Each September the North District Hoodlums trail crew hosts a workshop for trail maintainers, beginners through experts. Last weekend we did it again. For me it was number seven.
The format is simple. The content gets adjusted periodically. It goes like this. The official start time is 0900 Saturday morning. The safety talk is followed by work party assignments commensurate with each person’s experience level.
On Saturday we generally work until around four o’clock when we return to clean up. Dinner is a six followed by a campfire.
Sunday is a repeat with coffee and breakfast at 7 a.m. We close at noon for lunch and cleanup.
A few of us usually arrive early on Friday to help with set up, gathering of tools, hauling firewood, and the like. The early birds also get the most level tent sites!
A full campground on a clear Friday night doesn’t always go the way you plan. Some group partied until 3:30 a.m. I was shocked the campground host didn’t intervene. Moreover, the city slicker dogs just had to announce each bear that wondered through in hopes some ignorant knucklehead left out food. Between bears and loud drunken laughter, nobody got much sleep.
Saturday dawned like the shiny jewel of a day it was. The park trail crew arrived to work with the advanced group.
Phone addicts everywhere. Mine gets NO Service in this spot, a blessing.
Dave and I led some fine folks on an encore trip near the junction of the Thompson Hollow and Tuscarora Trails to finish the work we abandoned last month when one of our work party members suffered from heat exhaustion. The day was warm, but not that warm. It’s officially designated wilderness, so traditional tools only may be used.
In total we removed seven blowdowns.
Some of the blowdowns were high while others were low.
Using a hatchet to chop away the rot.
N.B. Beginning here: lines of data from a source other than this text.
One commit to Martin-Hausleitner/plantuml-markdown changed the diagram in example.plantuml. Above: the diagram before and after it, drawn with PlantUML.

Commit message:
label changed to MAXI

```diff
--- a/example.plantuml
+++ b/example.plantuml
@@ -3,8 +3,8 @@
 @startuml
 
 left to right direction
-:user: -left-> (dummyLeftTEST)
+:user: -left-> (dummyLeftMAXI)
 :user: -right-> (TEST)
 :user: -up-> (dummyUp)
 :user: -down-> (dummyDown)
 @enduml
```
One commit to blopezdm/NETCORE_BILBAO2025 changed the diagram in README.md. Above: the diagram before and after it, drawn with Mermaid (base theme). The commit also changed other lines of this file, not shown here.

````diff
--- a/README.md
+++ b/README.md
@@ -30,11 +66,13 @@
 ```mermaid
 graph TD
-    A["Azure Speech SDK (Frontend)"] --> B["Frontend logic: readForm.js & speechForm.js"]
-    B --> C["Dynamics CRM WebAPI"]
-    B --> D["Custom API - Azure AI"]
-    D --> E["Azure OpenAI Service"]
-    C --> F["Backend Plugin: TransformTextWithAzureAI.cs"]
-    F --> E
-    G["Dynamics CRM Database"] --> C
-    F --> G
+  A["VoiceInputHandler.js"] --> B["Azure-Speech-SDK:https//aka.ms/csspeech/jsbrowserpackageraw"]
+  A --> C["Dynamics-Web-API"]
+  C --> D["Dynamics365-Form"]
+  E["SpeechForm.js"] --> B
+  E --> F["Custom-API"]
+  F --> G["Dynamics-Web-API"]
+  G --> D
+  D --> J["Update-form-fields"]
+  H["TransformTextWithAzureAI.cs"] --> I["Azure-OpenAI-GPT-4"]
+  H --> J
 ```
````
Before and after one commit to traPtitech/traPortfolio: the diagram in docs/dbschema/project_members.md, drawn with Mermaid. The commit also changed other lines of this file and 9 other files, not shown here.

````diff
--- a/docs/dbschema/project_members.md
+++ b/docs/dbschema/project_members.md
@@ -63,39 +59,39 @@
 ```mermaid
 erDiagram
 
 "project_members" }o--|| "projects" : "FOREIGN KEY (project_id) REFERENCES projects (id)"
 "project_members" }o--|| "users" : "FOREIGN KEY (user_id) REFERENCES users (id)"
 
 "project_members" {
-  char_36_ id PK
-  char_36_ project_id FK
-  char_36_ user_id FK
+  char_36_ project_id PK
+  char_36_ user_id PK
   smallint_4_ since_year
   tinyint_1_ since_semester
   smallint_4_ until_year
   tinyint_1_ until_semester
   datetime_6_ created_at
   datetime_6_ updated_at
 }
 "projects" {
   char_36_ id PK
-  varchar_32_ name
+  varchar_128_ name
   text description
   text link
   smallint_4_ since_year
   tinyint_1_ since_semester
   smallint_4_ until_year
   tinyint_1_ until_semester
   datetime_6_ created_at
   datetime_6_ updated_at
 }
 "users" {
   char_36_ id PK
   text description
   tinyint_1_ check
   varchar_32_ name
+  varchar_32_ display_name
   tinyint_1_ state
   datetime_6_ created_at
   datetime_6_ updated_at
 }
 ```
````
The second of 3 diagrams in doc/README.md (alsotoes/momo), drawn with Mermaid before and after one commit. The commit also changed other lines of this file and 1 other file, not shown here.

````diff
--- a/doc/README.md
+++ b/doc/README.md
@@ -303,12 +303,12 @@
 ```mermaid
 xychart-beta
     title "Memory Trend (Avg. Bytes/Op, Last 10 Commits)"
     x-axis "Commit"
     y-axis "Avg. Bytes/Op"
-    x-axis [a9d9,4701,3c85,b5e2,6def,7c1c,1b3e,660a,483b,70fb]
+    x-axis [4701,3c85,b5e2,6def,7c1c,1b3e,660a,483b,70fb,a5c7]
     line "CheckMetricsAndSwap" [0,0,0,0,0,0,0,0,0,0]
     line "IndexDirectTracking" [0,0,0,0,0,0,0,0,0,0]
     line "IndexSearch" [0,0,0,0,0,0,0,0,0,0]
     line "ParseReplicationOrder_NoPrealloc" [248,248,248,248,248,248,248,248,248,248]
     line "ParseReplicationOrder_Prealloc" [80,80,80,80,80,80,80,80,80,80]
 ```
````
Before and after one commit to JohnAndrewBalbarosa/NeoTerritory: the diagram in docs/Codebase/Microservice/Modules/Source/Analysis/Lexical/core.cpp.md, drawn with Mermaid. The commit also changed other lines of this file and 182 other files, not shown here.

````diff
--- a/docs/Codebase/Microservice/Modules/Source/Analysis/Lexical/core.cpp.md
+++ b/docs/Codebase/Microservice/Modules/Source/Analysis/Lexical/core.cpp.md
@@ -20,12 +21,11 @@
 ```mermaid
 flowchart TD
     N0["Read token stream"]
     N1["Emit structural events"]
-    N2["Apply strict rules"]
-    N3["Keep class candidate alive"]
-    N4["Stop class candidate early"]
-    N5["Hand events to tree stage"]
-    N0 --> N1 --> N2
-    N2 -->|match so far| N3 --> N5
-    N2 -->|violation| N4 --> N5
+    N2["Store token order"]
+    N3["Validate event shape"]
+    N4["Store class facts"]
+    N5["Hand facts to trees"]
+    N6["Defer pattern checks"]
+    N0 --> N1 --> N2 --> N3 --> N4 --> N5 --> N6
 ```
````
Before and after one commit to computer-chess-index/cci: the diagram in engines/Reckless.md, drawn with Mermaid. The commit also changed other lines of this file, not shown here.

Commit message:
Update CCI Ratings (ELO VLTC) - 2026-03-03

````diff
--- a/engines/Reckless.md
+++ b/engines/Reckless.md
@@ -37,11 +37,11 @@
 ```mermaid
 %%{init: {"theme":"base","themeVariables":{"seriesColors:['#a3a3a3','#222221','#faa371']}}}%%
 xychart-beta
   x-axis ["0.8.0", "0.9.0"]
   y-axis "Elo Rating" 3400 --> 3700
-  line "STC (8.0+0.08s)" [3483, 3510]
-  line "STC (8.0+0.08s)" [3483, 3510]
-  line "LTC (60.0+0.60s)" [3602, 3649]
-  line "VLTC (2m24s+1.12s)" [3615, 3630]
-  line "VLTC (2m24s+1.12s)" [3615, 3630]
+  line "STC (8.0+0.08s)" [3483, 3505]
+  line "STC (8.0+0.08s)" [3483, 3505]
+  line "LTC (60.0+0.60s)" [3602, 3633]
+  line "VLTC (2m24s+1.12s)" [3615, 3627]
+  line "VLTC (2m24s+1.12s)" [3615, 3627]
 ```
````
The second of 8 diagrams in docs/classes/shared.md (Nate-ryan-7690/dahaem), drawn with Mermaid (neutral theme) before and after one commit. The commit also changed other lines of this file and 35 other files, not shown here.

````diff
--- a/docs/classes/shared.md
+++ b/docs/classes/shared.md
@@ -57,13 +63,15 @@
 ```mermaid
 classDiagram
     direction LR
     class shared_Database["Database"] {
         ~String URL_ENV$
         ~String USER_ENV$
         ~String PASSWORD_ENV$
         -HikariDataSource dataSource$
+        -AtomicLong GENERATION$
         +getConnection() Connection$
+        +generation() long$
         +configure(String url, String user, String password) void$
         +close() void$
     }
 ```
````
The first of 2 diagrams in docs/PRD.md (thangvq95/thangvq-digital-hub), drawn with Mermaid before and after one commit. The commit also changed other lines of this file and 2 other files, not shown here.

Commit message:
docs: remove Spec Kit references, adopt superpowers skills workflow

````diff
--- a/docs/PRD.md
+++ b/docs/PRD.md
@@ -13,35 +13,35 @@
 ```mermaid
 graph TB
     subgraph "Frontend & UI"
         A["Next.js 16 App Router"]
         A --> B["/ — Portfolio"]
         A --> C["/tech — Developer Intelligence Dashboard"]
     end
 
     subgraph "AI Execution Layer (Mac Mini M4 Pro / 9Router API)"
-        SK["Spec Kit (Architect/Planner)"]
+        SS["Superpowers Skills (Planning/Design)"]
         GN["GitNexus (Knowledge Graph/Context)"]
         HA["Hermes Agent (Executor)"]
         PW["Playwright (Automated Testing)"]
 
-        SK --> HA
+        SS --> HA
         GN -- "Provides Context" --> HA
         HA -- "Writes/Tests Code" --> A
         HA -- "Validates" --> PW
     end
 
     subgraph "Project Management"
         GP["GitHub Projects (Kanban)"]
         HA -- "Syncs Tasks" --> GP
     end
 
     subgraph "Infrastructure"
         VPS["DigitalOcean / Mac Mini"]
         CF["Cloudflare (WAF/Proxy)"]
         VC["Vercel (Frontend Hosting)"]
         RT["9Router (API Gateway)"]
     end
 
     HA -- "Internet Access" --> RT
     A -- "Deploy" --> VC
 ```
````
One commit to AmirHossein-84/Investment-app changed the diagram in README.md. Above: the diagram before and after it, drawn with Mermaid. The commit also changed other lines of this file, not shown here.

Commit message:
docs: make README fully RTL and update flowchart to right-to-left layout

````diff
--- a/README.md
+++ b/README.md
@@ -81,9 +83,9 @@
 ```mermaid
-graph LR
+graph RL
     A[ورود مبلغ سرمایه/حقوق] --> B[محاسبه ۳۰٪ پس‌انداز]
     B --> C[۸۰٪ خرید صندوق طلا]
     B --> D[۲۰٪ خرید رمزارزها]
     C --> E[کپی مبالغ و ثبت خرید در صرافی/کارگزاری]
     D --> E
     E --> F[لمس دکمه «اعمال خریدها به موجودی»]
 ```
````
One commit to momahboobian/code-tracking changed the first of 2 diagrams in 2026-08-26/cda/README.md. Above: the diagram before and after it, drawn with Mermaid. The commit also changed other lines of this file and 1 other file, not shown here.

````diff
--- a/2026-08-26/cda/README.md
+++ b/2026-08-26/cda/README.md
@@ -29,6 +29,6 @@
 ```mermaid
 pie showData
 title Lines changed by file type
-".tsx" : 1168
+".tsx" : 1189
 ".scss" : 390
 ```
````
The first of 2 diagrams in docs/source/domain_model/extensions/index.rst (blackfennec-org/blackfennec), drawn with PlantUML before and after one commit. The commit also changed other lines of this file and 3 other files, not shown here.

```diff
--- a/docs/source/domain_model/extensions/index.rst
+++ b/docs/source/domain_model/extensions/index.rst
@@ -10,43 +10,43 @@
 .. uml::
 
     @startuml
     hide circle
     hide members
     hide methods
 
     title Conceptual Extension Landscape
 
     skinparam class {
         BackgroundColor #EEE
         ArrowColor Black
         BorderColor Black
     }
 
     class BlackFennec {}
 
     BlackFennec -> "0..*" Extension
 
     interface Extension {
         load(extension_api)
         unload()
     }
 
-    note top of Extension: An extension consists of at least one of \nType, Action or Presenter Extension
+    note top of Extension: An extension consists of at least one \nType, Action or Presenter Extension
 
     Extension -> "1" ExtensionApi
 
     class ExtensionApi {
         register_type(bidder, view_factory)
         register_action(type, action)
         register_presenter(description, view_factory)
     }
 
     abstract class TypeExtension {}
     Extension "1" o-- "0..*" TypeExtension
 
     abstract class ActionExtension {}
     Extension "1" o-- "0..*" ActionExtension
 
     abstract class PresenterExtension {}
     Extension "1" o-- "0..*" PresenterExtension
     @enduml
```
On a log spanning a gap, gravity draws the wood downward causing compression (bind) at the top. Once the cut gets deep enough, the resulting bind will slowly make it harder to saw.
We use wedges to hold open the “kerf” so the sawing can continue.
We also built some drainage dips where waterbars were needed to prevent erosion.
The dirt was proof of a hard day’s work, so let’s get the party started.
Good news. Just as darkness blanketed the park, our odds changed. We learned that 30 percent chance of rain sometimes means you get wet. Why good news? The rain doused the campfires and the partying. Silence reigned even as dark rain poured from the inky sky. Everyone got a good night’s sleep. Amen!
Sunday was another beauty contest winner made extra special by the hot coffee.
We split into three groups. Rebecca Unruh, backcountry ranger and dear friend of the Hoodlums, gave a talk on environmental hazards from poison ivy to heat stroke.
We also offered sessions on string trimmer use and maintenance, and on grade dip construction.
We called it at noon for a delicious lunch.
A sign of happiness.
Boots usually last 500 miles or about a year for me. These are two-year-old miracle boots. The rain last year was easy on the soles. The rocks finally got the uppers.
Straining for a selfie.
Until next year.